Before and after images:
=======
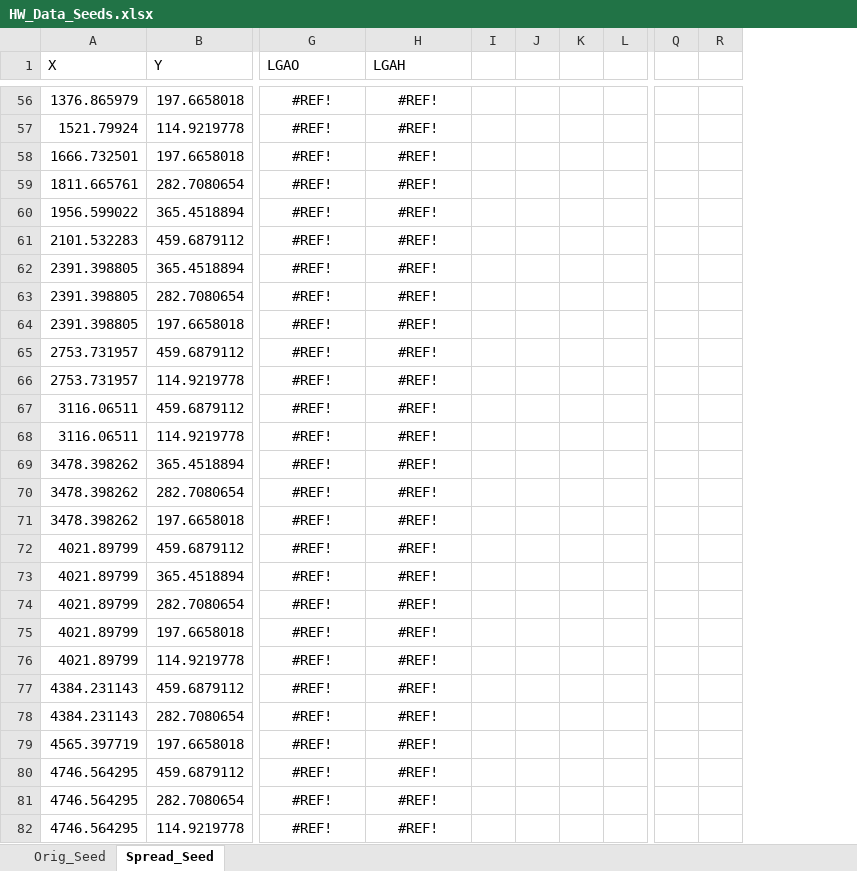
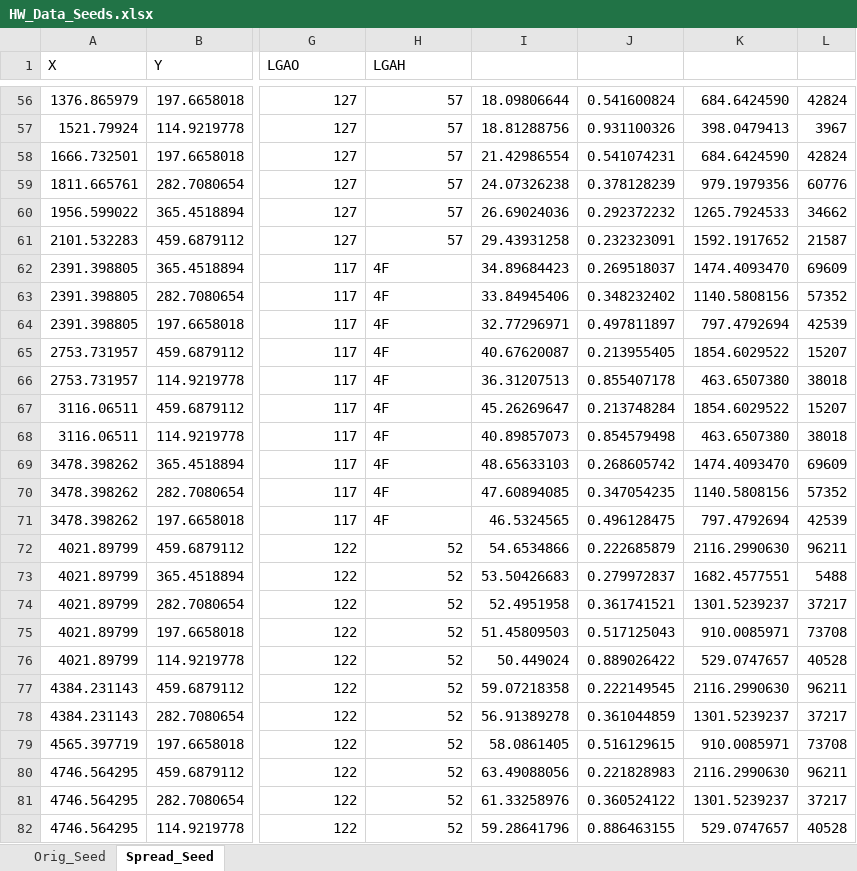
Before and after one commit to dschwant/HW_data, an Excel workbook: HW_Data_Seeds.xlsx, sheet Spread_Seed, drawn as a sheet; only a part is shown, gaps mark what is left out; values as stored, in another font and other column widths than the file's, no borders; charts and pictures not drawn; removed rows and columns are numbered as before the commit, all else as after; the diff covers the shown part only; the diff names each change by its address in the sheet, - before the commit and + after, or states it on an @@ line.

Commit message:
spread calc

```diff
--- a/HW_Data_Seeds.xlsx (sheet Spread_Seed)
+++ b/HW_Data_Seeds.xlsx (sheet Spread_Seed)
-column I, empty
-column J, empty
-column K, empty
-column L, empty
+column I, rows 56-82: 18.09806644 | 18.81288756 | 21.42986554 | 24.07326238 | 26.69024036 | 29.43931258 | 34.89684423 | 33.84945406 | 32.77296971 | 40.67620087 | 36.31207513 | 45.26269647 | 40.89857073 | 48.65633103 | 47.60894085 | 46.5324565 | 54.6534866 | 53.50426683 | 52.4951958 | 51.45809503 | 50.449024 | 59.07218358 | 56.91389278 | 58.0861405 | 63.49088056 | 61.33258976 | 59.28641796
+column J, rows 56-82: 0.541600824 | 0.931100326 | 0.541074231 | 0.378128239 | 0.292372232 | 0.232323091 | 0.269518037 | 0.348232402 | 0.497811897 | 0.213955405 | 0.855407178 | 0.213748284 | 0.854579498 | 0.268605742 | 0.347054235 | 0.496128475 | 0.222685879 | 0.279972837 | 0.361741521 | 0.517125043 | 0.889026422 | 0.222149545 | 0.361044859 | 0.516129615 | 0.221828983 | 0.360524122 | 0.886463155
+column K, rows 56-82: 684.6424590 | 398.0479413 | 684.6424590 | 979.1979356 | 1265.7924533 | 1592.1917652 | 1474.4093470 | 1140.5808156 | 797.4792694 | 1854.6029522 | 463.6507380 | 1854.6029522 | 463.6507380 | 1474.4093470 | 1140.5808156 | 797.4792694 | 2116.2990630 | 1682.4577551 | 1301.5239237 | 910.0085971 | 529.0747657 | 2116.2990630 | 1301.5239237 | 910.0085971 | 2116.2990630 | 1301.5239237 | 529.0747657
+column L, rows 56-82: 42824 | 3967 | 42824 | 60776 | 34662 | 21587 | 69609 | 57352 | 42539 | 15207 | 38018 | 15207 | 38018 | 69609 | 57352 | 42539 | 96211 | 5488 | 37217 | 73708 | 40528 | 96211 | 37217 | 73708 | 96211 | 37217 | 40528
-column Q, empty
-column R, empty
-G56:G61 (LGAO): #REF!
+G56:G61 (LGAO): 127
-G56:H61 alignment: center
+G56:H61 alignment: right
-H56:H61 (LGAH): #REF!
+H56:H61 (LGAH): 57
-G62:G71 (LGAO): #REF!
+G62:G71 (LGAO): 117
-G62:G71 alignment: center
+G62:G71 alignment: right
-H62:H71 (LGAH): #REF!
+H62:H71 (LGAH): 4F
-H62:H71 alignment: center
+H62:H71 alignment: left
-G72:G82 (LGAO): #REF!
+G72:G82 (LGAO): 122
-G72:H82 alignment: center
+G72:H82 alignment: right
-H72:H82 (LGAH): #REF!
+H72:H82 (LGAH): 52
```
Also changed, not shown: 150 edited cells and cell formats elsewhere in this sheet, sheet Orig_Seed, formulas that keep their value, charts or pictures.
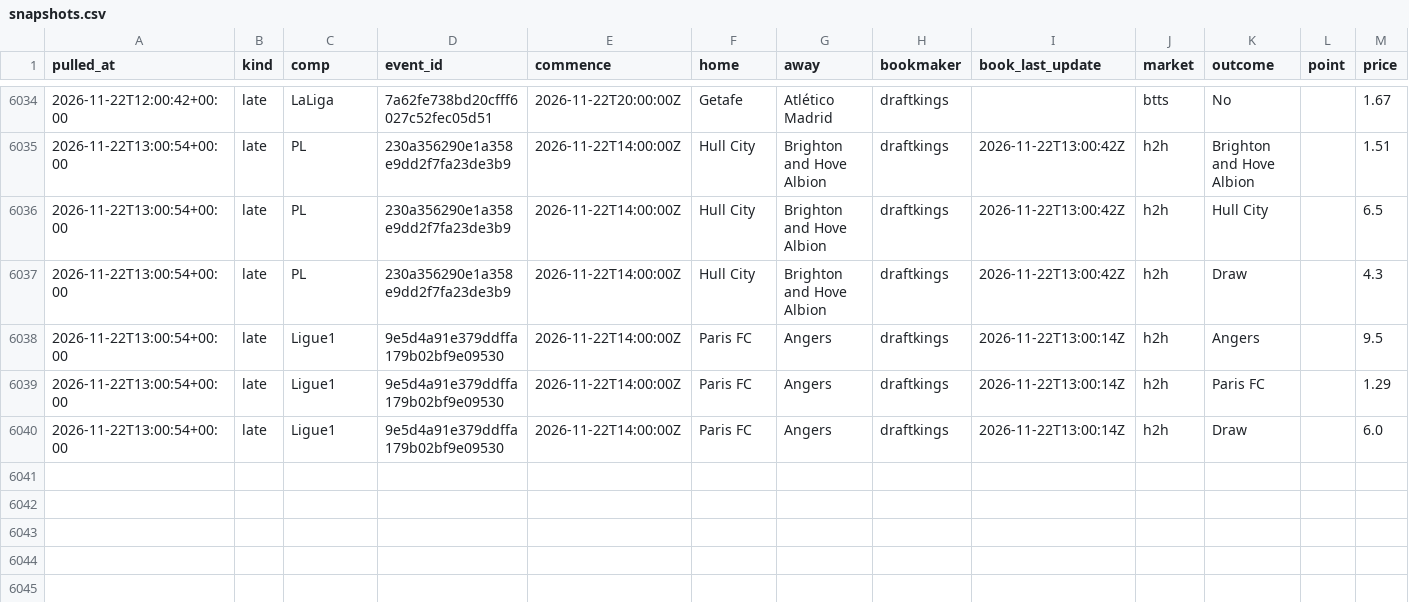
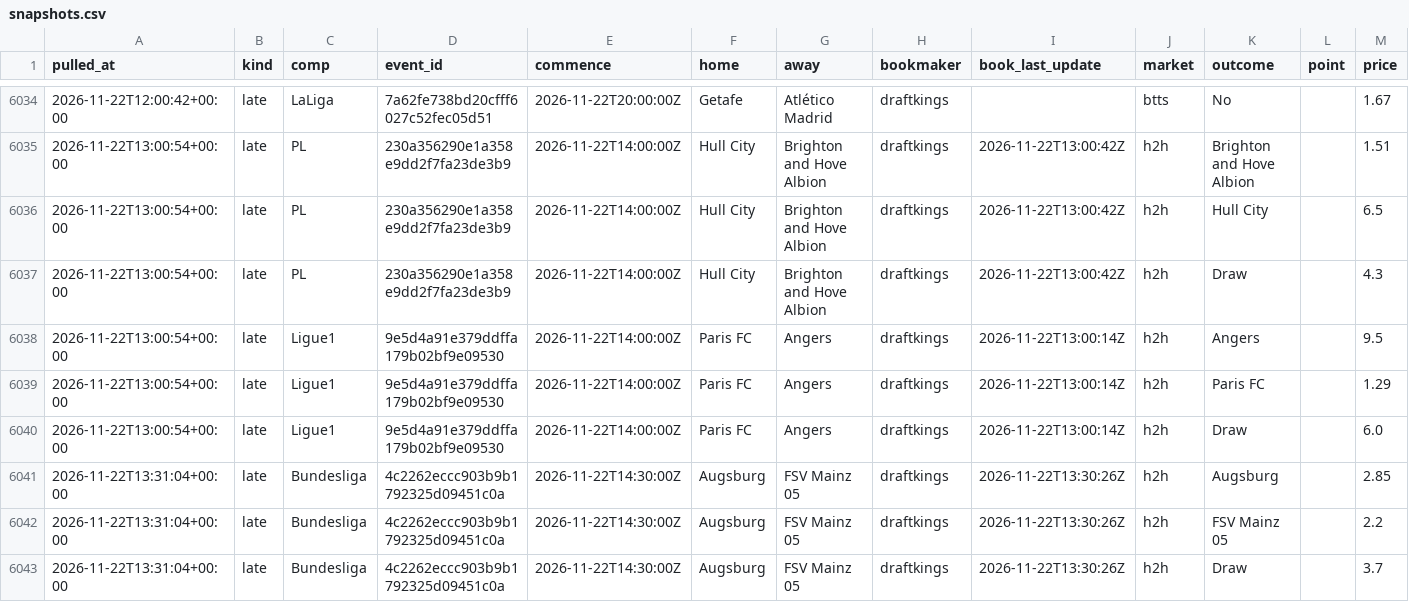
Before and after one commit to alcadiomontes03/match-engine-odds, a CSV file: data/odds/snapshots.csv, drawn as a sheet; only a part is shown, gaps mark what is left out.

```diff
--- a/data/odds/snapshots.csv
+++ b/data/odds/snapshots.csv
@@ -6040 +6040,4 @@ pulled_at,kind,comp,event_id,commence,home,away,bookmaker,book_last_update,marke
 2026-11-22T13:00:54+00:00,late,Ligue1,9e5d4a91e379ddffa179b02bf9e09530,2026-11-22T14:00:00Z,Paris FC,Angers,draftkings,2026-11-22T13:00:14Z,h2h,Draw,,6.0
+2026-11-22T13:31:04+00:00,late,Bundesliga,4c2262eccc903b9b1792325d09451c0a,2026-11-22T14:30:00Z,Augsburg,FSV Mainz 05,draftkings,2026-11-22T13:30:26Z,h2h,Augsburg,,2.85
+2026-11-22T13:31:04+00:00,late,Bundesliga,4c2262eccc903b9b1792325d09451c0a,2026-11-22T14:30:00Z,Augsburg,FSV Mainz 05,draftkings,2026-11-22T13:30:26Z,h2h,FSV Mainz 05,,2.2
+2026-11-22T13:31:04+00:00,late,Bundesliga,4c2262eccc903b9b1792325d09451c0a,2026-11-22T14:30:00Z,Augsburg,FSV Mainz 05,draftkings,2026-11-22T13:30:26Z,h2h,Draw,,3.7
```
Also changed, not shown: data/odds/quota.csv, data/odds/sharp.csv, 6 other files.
=======
EXERCISE: Please retype the records above exactly, leaving every image out.

YOUR SOLUTION:
Before and after one commit to dschwant/HW_data, an Excel workbook: HW_Data_Seeds.xlsx, sheet Spread_Seed, drawn as a sheet; only a part is shown, gaps mark what is left out; values as stored, in another font and other column widths than the file's, no borders; charts and pictures not drawn; removed rows and columns are numbered as before the commit, all else as after; the diff covers the shown part only; the diff names each change by its address in the sheet, - before the commit and + after, or states it on an @@ line.

Commit message:
spread calc

```diff
--- a/HW_Data_Seeds.xlsx (sheet Spread_Seed)
+++ b/HW_Data_Seeds.xlsx (sheet Spread_Seed)
-column I, empty
-column J, empty
-column K, empty
-column L, empty
+column I, rows 56-82: 18.09806644 | 18.81288756 | 21.42986554 | 24.07326238 | 26.69024036 | 29.43931258 | 34.89684423 | 33.84945406 | 32.77296971 | 40.67620087 | 36.31207513 | 45.26269647 | 40.89857073 | 48.65633103 | 47.60894085 | 46.5324565 | 54.6534866 | 53.50426683 | 52.4951958 | 51.45809503 | 50.449024 | 59.07218358 | 56.91389278 | 58.0861405 | 63.49088056 | 61.33258976 | 59.28641796
+column J, rows 56-82: 0.541600824 | 0.931100326 | 0.541074231 | 0.378128239 | 0.292372232 | 0.232323091 | 0.269518037 | 0.348232402 | 0.497811897 | 0.213955405 | 0.855407178 | 0.213748284 | 0.854579498 | 0.268605742 | 0.347054235 | 0.496128475 | 0.222685879 | 0.279972837 | 0.361741521 | 0.517125043 | 0.889026422 | 0.222149545 | 0.361044859 | 0.516129615 | 0.221828983 | 0.360524122 | 0.886463155
+column K, rows 56-82: 684.6424590 | 398.0479413 | 684.6424590 | 979.1979356 | 1265.7924533 | 1592.1917652 | 1474.4093470 | 1140.5808156 | 797.4792694 | 1854.6029522 | 463.6507380 | 1854.6029522 | 463.6507380 | 1474.4093470 | 1140.5808156 | 797.4792694 | 2116.2990630 | 1682.4577551 | 1301.5239237 | 910.0085971 | 529.0747657 | 2116.2990630 | 1301.5239237 | 910.0085971 | 2116.2990630 | 1301.5239237 | 529.0747657
+column L, rows 56-82: 42824 | 3967 | 42824 | 60776 | 34662 | 21587 | 69609 | 57352 | 42539 | 15207 | 38018 | 15207 | 38018 | 69609 | 57352 | 42539 | 96211 | 5488 | 37217 | 73708 | 40528 | 96211 | 37217 | 73708 | 96211 | 37217 | 40528
-column Q, empty
-column R, empty
-G56:G61 (LGAO): #REF!
+G56:G61 (LGAO): 127
-G56:H61 alignment: center
+G56:H61 alignment: right
-H56:H61 (LGAH): #REF!
+H56:H61 (LGAH): 57
-G62:G71 (LGAO): #REF!
+G62:G71 (LGAO): 117
-G62:G71 alignment: center
+G62:G71 alignment: right
-H62:H71 (LGAH): #REF!
+H62:H71 (LGAH): 4F
-H62:H71 alignment: center
+H62:H71 alignment: left
-G72:G82 (LGAO): #REF!
+G72:G82 (LGAO): 122
-G72:H82 alignment: center
+G72:H82 alignment: right
-H72:H82 (LGAH): #REF!
+H72:H82 (LGAH): 52
```
Also changed, not shown: 150 edited cells and cell formats elsewhere in this sheet, sheet Orig_Seed, formulas that keep their value, charts or pictures.
Before and after one commit to alcadiomontes03/match-engine-odds, a CSV file: data/odds/snapshots.csv, drawn as a sheet; only a part is shown, gaps mark what is left out.

```diff
--- a/data/odds/snapshots.csv
+++ b/data/odds/snapshots.csv
@@ -6040 +6040,4 @@ pulled_at,kind,comp,event_id,commence,home,away,bookmaker,book_last_update,marke
 2026-11-22T13:00:54+00:00,late,Ligue1,9e5d4a91e379ddffa179b02bf9e09530,2026-11-22T14:00:00Z,Paris FC,Angers,draftkings,2026-11-22T13:00:14Z,h2h,Draw,,6.0
+2026-11-22T13:31:04+00:00,late,Bundesliga,4c2262eccc903b9b1792325d09451c0a,2026-11-22T14:30:00Z,Augsburg,FSV Mainz 05,draftkings,2026-11-22T13:30:26Z,h2h,Augsburg,,2.85
+2026-11-22T13:31:04+00:00,late,Bundesliga,4c2262eccc903b9b1792325d09451c0a,2026-11-22T14:30:00Z,Augsburg,FSV Mainz 05,draftkings,2026-11-22T13:30:26Z,h2h,FSV Mainz 05,,2.2
+2026-11-22T13:31:04+00:00,late,Bundesliga,4c2262eccc903b9b1792325d09451c0a,2026-11-22T14:30:00Z,Augsburg,FSV Mainz 05,draftkings,2026-11-22T13:30:26Z,h2h,Draw,,3.7
```
Also changed, not shown: data/odds/quota.csv, data/odds/sharp.csv, 6 other files.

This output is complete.